ASSIGNMENT:
Which lines of the records contain the word "CLIMOD"? Show each of them.

Extracted data entries:

◇ ◇ ◇ ◇ ◇

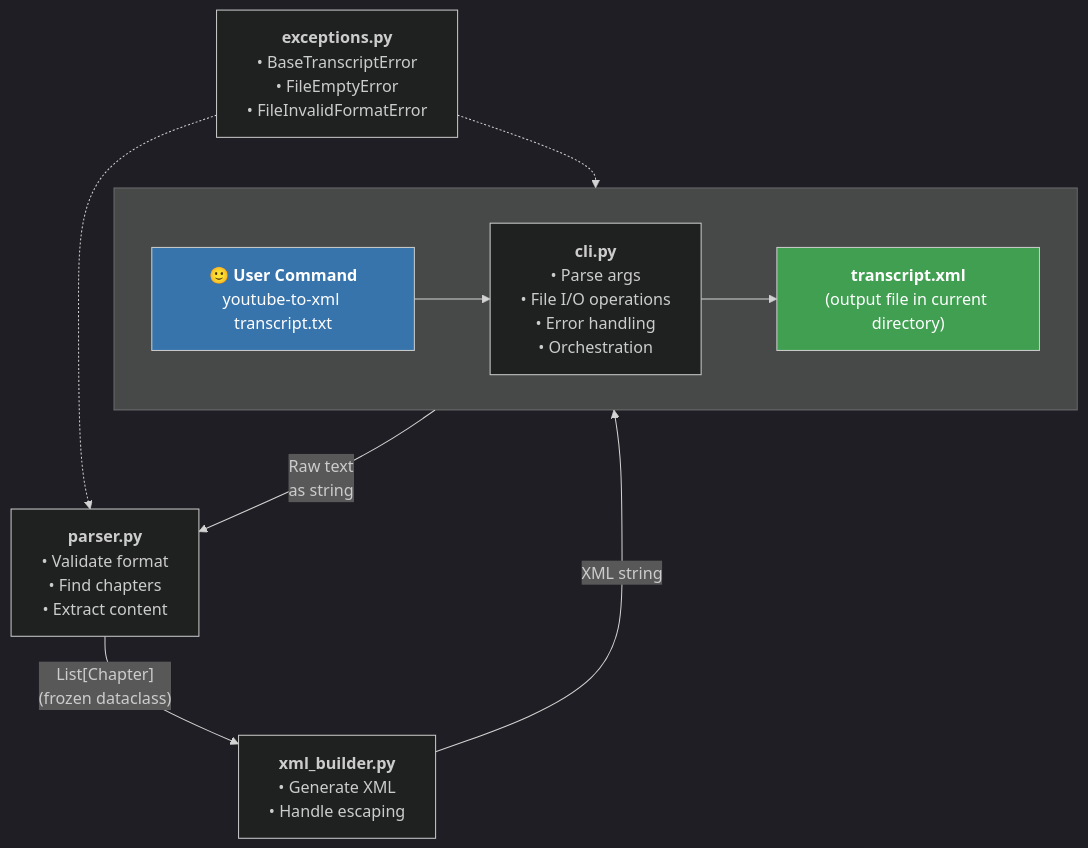
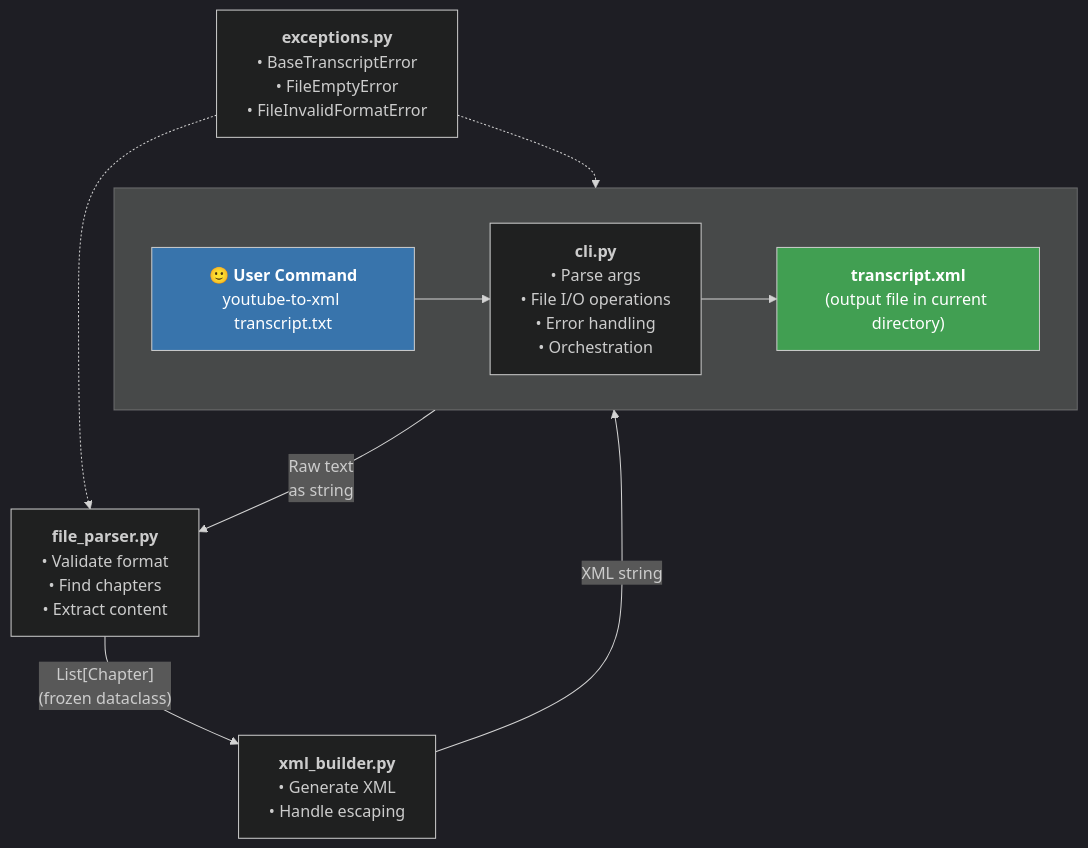
One commit to michellepace/youtube-to-xml changed the diagram in docs/SPEC.md. Above: the diagram before and after it, drawn with Mermaid. The commit also changed other lines of this file and 9 other files, not shown here.

````diff
--- a/docs/SPEC.md
+++ b/docs/SPEC.md
@@ -29,48 +29,48 @@
 ```mermaid
 ---
 config:
   theme: dark
 ---
 flowchart TD
     subgraph TOP[" "]
         direction LR
         
         CLI["`**🙂 User Command**
         youtube-to-xml transcript.txt`"]
 
         CLIMOD["`**cli.py**
         • Parse args
         • File I/O operations
         • Error handling
         • Orchestration`"]
 
         OUTPUT["`**transcript.xml**
         (output file in current directory)`"]
 
         CLI --> CLIMOD
         CLIMOD --> OUTPUT
     end
     
     EXCEPTIONS["`**exceptions.py**
     • BaseTranscriptError
     • FileEmptyError
     • FileInvalidFormatError`"]
     
-    PARSER["`**parser.py**
+    PARSER["`**file_parser.py**
     • Validate format
     • Find chapters
     • Extract content`"]
     
     XMLBUILDER["`**xml_builder.py**
     • Generate XML
     • Handle escaping`"]
     
     CLIMOD --> |Raw text<br>as string| PARSER
     PARSER --> |"List[Chapter]<br>(frozen dataclass)"| XMLBUILDER
     XMLBUILDER --> |XML string| CLIMOD
     EXCEPTIONS -.-> PARSER
     EXCEPTIONS -.-> CLIMOD
     
     style CLI color:#fff,fill:#3874ac
     style OUTPUT color:#fff,fill:#419f52
 ```
````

◇ ◇ ◇ ◇ ◇

SOLVED EXERCISE:
         CLIMOD["`**cli.py**
         CLI --> CLIMOD
         CLIMOD --> OUTPUT
     CLIMOD --> |Raw text<br>as string| PARSER
     XMLBUILDER --> |XML string| CLIMOD
     EXCEPTIONS -.-> CLIMOD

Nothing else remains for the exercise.